(Web document revisions)
^^^^^^^^^^^^^^^^

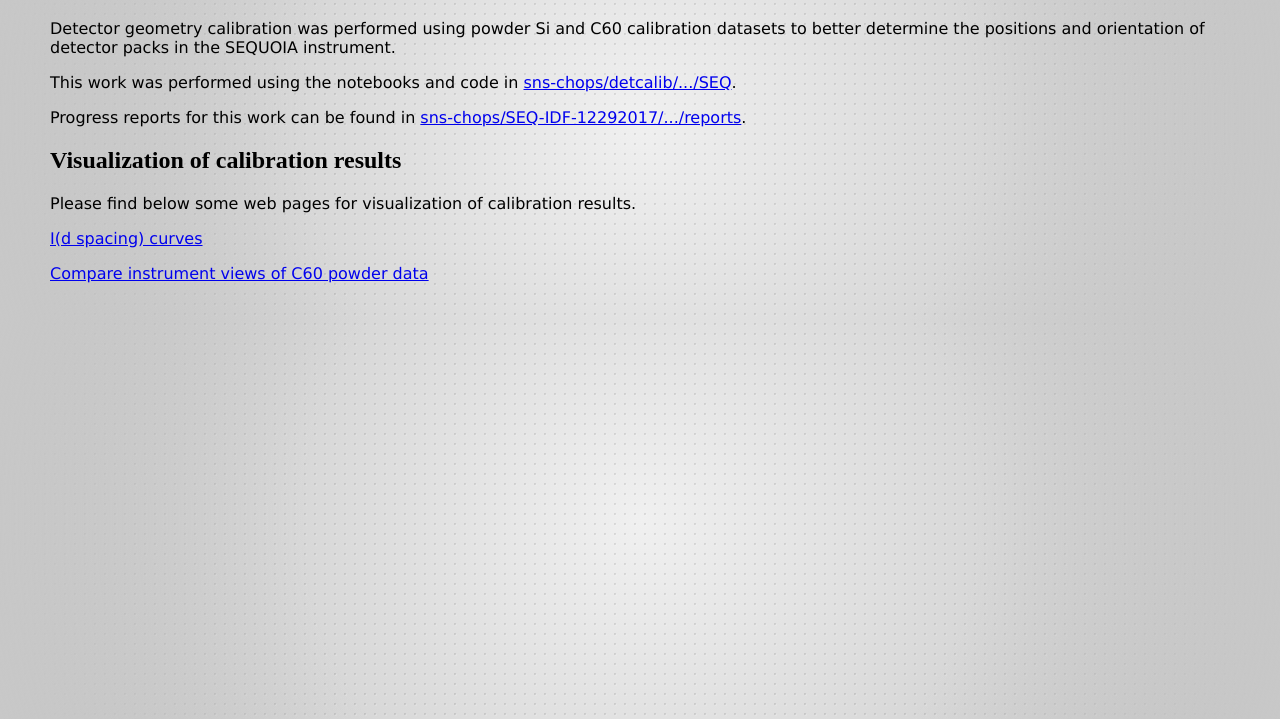
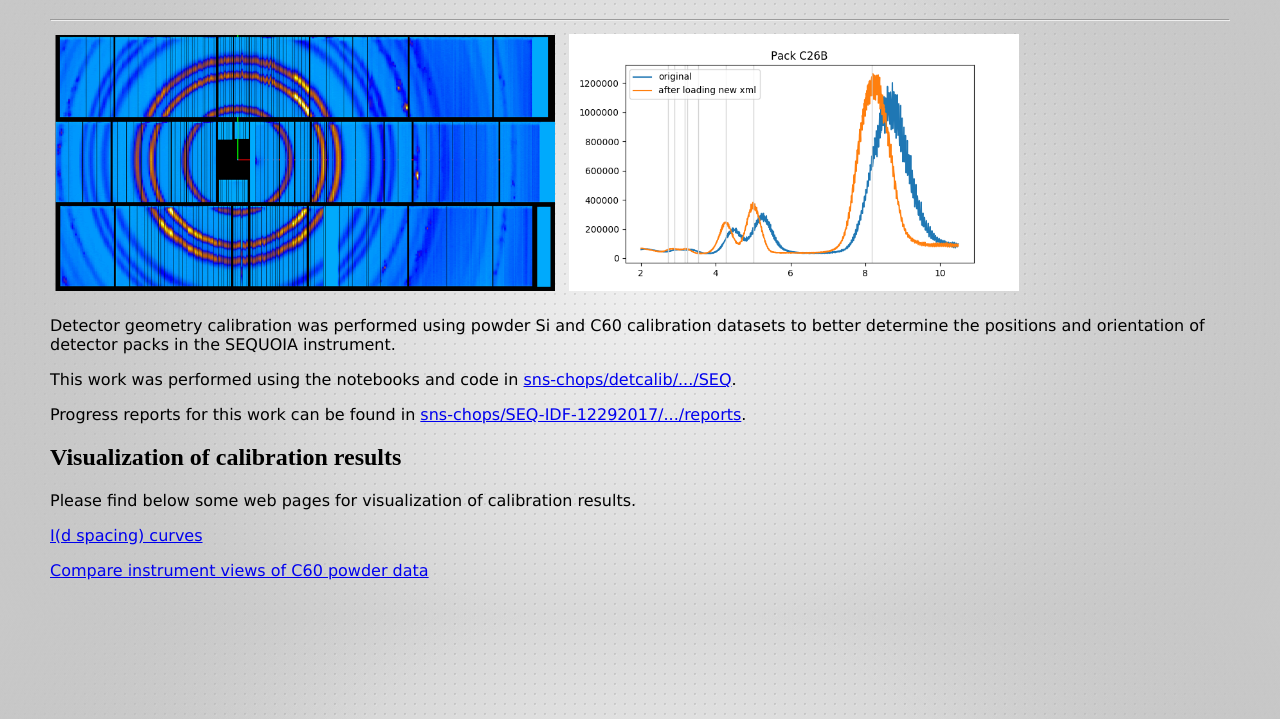
Before and after one commit to sns-chops/SEQ-IDF-12292017, a plain HTML site: page index.html in a window 1280 px wide. Shown: the part 81-800 px from the top of the page. Drawn offline with nearby package versions, Linux system fonts and the light colour scheme.

Commit message:
added banner images

```diff
--- a/common.css
+++ b/common.css
@@ -28,6 +28,13 @@ h1 {
     color: #3b553b;
 }
 
+div.banner {
+}
+
+div.banner > img{
+    margin: 5px;
+}
+
 p {
     font-family: Verdana, Arial, Helvetica, sans-serif;
 }
--- a/index.html
+++ b/index.html
@@ -10,6 +10,13 @@
     SEQUOIA detector calibration results
   <span class="date">12/29/2017
   </h1>
+  <hr>
+
+  <div class="banner">
+    <img src="C60-instrument-view/SEQ-new.png" alt="SEQ instrumnet view of powder C60" width="500px"/>
+    <img src="I_d/C26B-I_d.png" alt="I(d spacing) for pack C26B" width="450px"/>
+  </div>
+
   <p> Detector geometry calibration was performed using powder Si and C60 calibration datasets to
     better determine the positions and orientation of detector packs in the SEQUOIA instrument.
   <p> This work was performed using the notebooks and code in
```
Also changed, not shown: I_d.html (+2 -3 lines), compare-C60-instrument-view.html (+1 -0 lines).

^^^^^^^^^^^^^^^^

_Work item_
Show each line in the entries that holds the string "SEQUOIA".

_Answer box_
     SEQUOIA detector calibration results
     better determine the positions and orientation of detector packs in the SEQUOIA instrument.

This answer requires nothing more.